Computer Science News Archive
Can a computer copy your handwriting?
Researchers at UCL Computer Science have taught a computer to imitate anyone's handwriting. They have created an algorithm that can take a sample of handwritten text, examine its qualities, and then write any text in the same style.
There are already typefaces in word processing programs that produce text in a fairly uniform handwritten style. But what Research Associate Tom Haines, member of UCL'S Intelligent Systems Research Group, and colleagues have done is create software that they claim reproduces the messy details of any individual writer's hand.
They call their system My Text In Your Handwriting and have tried it out on samples of handwritten text from historical figures such as Abraham Lincoln and the creator of Sherlock Holmes Sir Arthur Conan Doyle.
While Conan Doyle never actually wrote "Elementary, my dear Watson..." the UCL team have now produced that sentence in his handwriting.
BBC Technology Correspondent Rory Cellan-Jones has tried it out. See http://www.bbc.co.uk/news/technology-37046477 for the full story.
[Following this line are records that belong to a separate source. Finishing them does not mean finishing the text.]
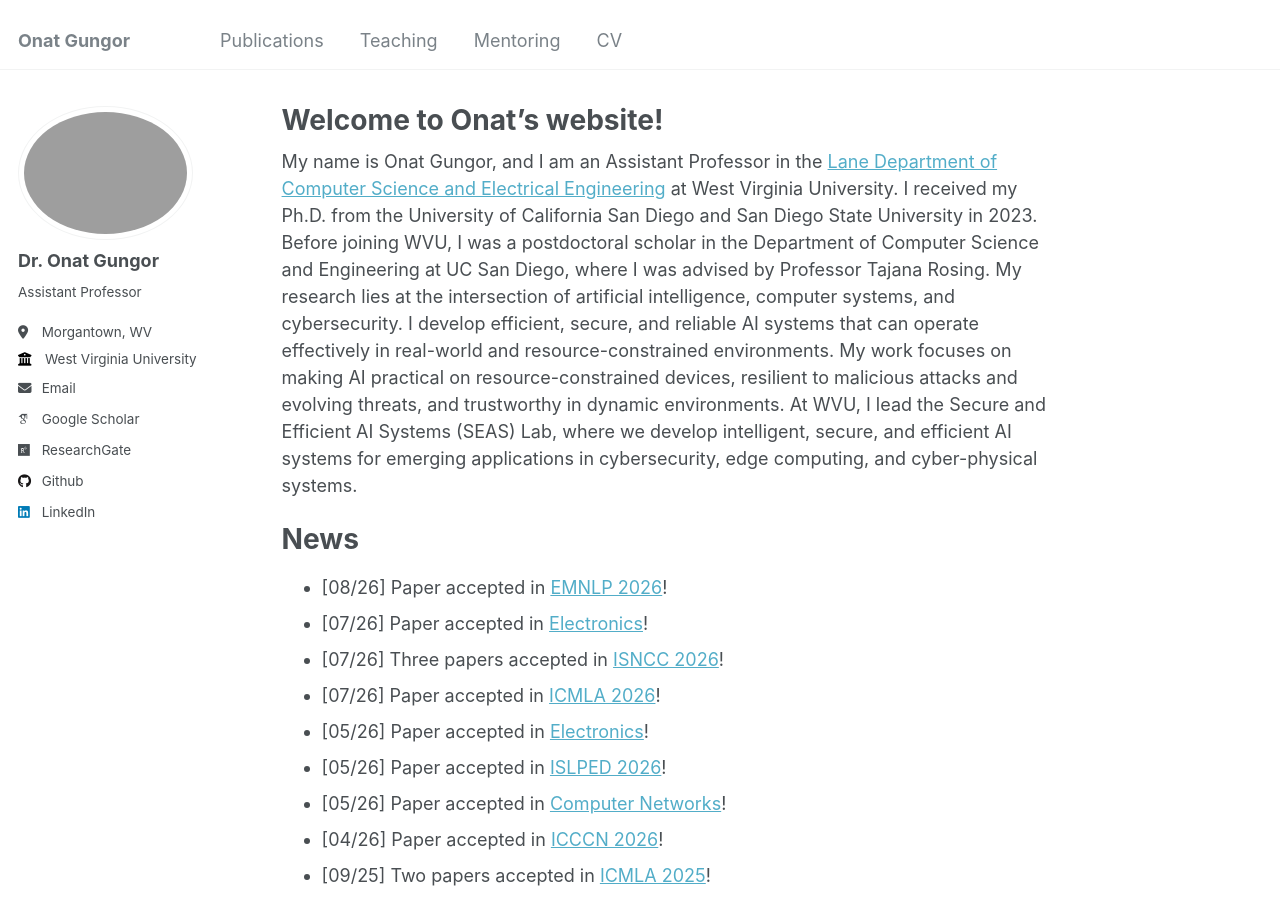
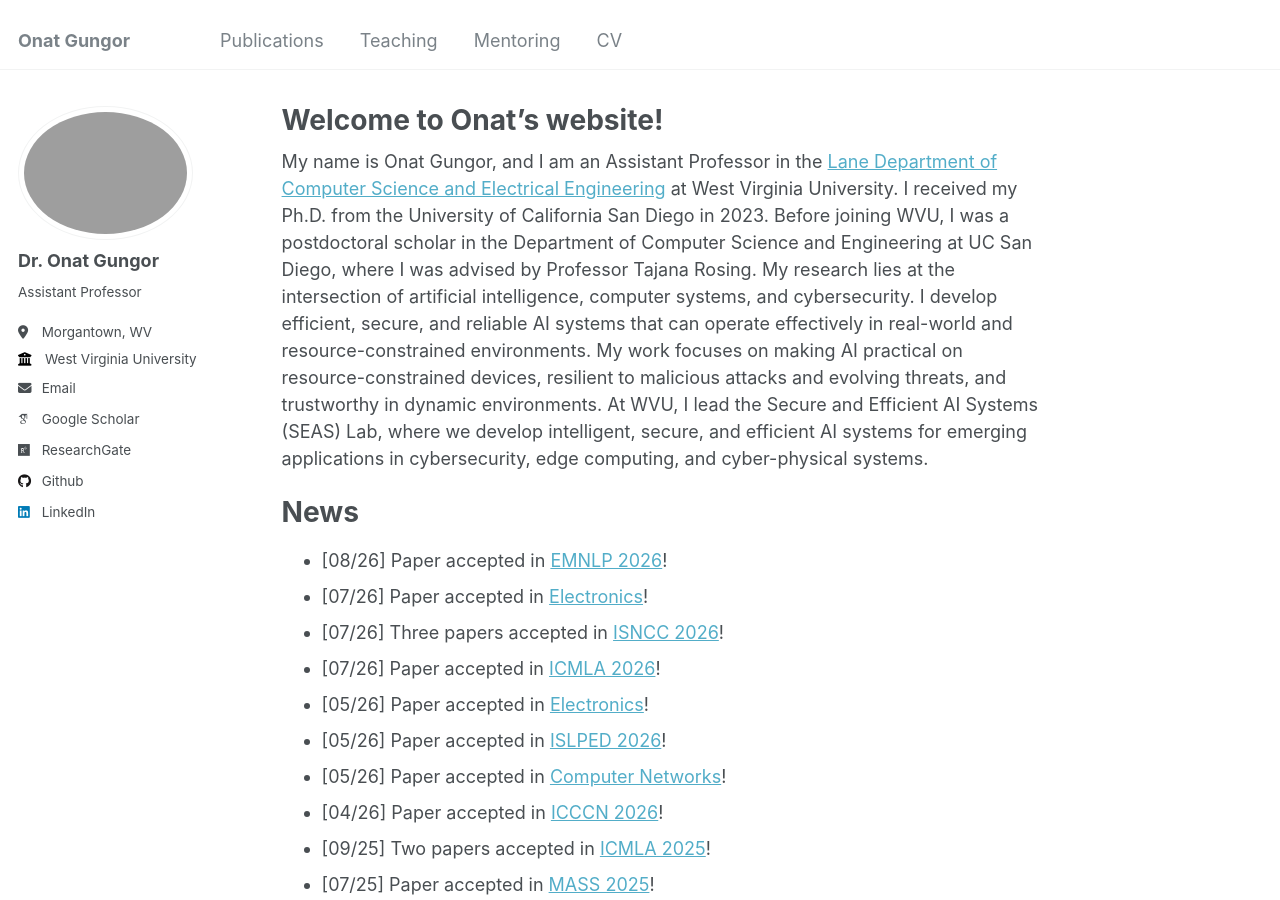
Before and after one commit to onatucsd/onatucsd.github.io, a Jekyll site: the page built from _pages/about.md, in a window 1280 px wide and 900 px high. Built offline with Jekyll 4.4.1, drawn with Linux system fonts in a browser that asks for light colours; some web fonts are replaced.

Commit message:
Update about.md

```diff
--- a/_pages/about.md
+++ b/_pages/about.md
@@ -6,7 +6,7 @@ redirect_from:
   - /about/
   - /about.html
 ---
-My name is Onat Gungor, and I am an Assistant Professor in the [Lane Department of Computer Science and Electrical Engineering](https://lcsee.statler.wvu.edu) at West Virginia University. I received my Ph.D. from the University of California San Diego and San Diego State University in 2023. Before joining WVU, I was a postdoctoral scholar in the Department of Computer Science and Engineering at UC San Diego, where I was advised by Professor Tajana Rosing. My research lies at the intersection of artificial intelligence, computer systems, and cybersecurity. I develop efficient, secure, and reliable AI systems that can operate effectively in real-world and resource-constrained environments. My work focuses on making AI practical on resource-constrained devices, resilient to malicious attacks and evolving threats, and trustworthy in dynamic environments. At WVU, I lead the Secure and Efficient AI Systems (SEAS) Lab, where we develop intelligent, secure, and efficient AI systems for emerging applications in cybersecurity, edge computing, and cyber-physical systems.
+My name is Onat Gungor, and I am an Assistant Professor in the [Lane Department of Computer Science and Electrical Engineering](https://lcsee.statler.wvu.edu) at West Virginia University. I received my Ph.D. from the University of California San Diego in 2023. Before joining WVU, I was a postdoctoral scholar in the Department of Computer Science and Engineering at UC San Diego, where I was advised by Professor Tajana Rosing. My research lies at the intersection of artificial intelligence, computer systems, and cybersecurity. I develop efficient, secure, and reliable AI systems that can operate effectively in real-world and resource-constrained environments. My work focuses on making AI practical on resource-constrained devices, resilient to malicious attacks and evolving threats, and trustworthy in dynamic environments. At WVU, I lead the Secure and Efficient AI Systems (SEAS) Lab, where we develop intelligent, secure, and efficient AI systems for emerging applications in cybersecurity, edge computing, and cyber-physical systems.
 
 News
 ======
```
More about the handwriting project can be found at http://thaines.com/post/handwriting.